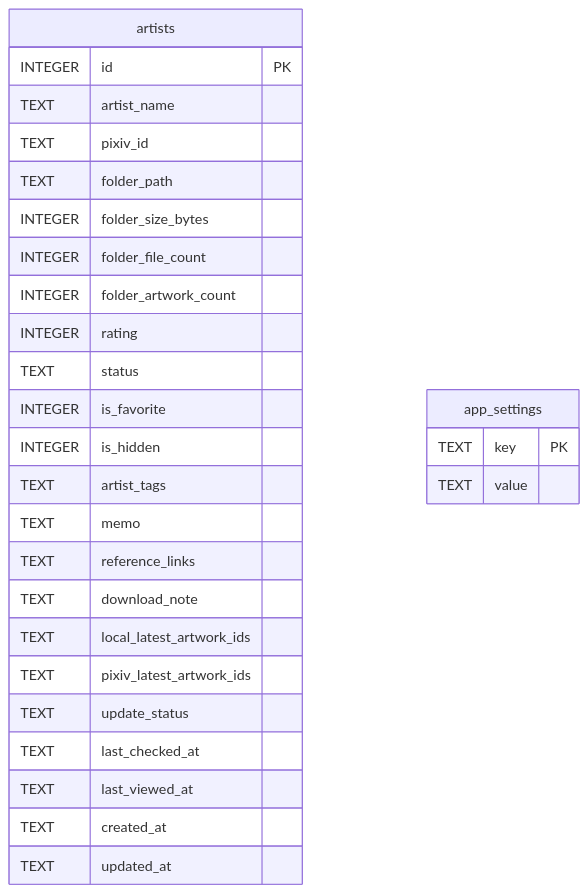
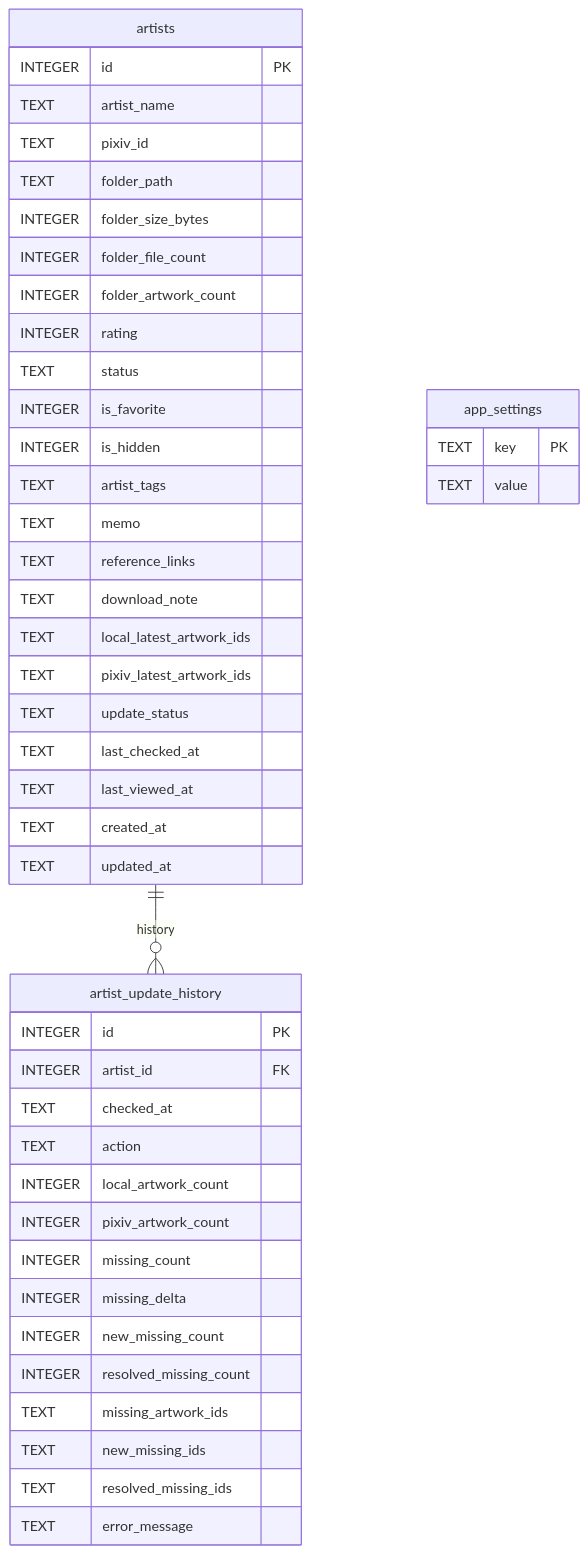
One commit to PKT0623/PixivLocalManager changed the diagram in docs/04_DATABASE.md. Above: the diagram before and after it, drawn with Mermaid. The commit also changed other lines of this file and 10 other files, not shown here.

````diff
--- a/docs/04_DATABASE.md
+++ b/docs/04_DATABASE.md
@@ -31,33 +36,52 @@
 ```mermaid
 erDiagram
 
 artists {
     INTEGER id PK
     TEXT artist_name
     TEXT pixiv_id
     TEXT folder_path
     INTEGER folder_size_bytes
     INTEGER folder_file_count
     INTEGER folder_artwork_count
     INTEGER rating
     TEXT status
     INTEGER is_favorite
     INTEGER is_hidden
     TEXT artist_tags
     TEXT memo
     TEXT reference_links
     TEXT download_note
     TEXT local_latest_artwork_ids
     TEXT pixiv_latest_artwork_ids
     TEXT update_status
     TEXT last_checked_at
     TEXT last_viewed_at
     TEXT created_at
     TEXT updated_at
 }
 
+artist_update_history {
+    INTEGER id PK
+    INTEGER artist_id FK
+    TEXT checked_at
+    TEXT action
+    INTEGER local_artwork_count
+    INTEGER pixiv_artwork_count
+    INTEGER missing_count
+    INTEGER missing_delta
+    INTEGER new_missing_count
+    INTEGER resolved_missing_count
+    TEXT missing_artwork_ids
+    TEXT new_missing_ids
+    TEXT resolved_missing_ids
+    TEXT error_message
+}
+
 app_settings {
     TEXT key PK
     TEXT value
 }
+
+artists ||--o{ artist_update_history : history
 ```
````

——————

Could you print all of the entries above exactly as written, minus the pictures?

* **RESPONSE**
One commit to PKT0623/PixivLocalManager changed the diagram in docs/04_DATABASE.md. Above: the diagram before and after it, drawn with Mermaid. The commit also changed other lines of this file and 10 other files, not shown here.

````diff
--- a/docs/04_DATABASE.md
+++ b/docs/04_DATABASE.md
@@ -31,33 +36,52 @@
 ```mermaid
 erDiagram
 
 artists {
     INTEGER id PK
     TEXT artist_name
     TEXT pixiv_id
     TEXT folder_path
     INTEGER folder_size_bytes
     INTEGER folder_file_count
     INTEGER folder_artwork_count
     INTEGER rating
     TEXT status
     INTEGER is_favorite
     INTEGER is_hidden
     TEXT artist_tags
     TEXT memo
     TEXT reference_links
     TEXT download_note
     TEXT local_latest_artwork_ids
     TEXT pixiv_latest_artwork_ids
     TEXT update_status
     TEXT last_checked_at
     TEXT last_viewed_at
     TEXT created_at
     TEXT updated_at
 }
 
+artist_update_history {
+    INTEGER id PK
+    INTEGER artist_id FK
+    TEXT checked_at
+    TEXT action
+    INTEGER local_artwork_count
+    INTEGER pixiv_artwork_count
+    INTEGER missing_count
+    INTEGER missing_delta
+    INTEGER new_missing_count
+    INTEGER resolved_missing_count
+    TEXT missing_artwork_ids
+    TEXT new_missing_ids
+    TEXT resolved_missing_ids
+    TEXT error_message
+}
+
 app_settings {
     TEXT key PK
     TEXT value
 }
+
+artists ||--o{ artist_update_history : history
 ```
````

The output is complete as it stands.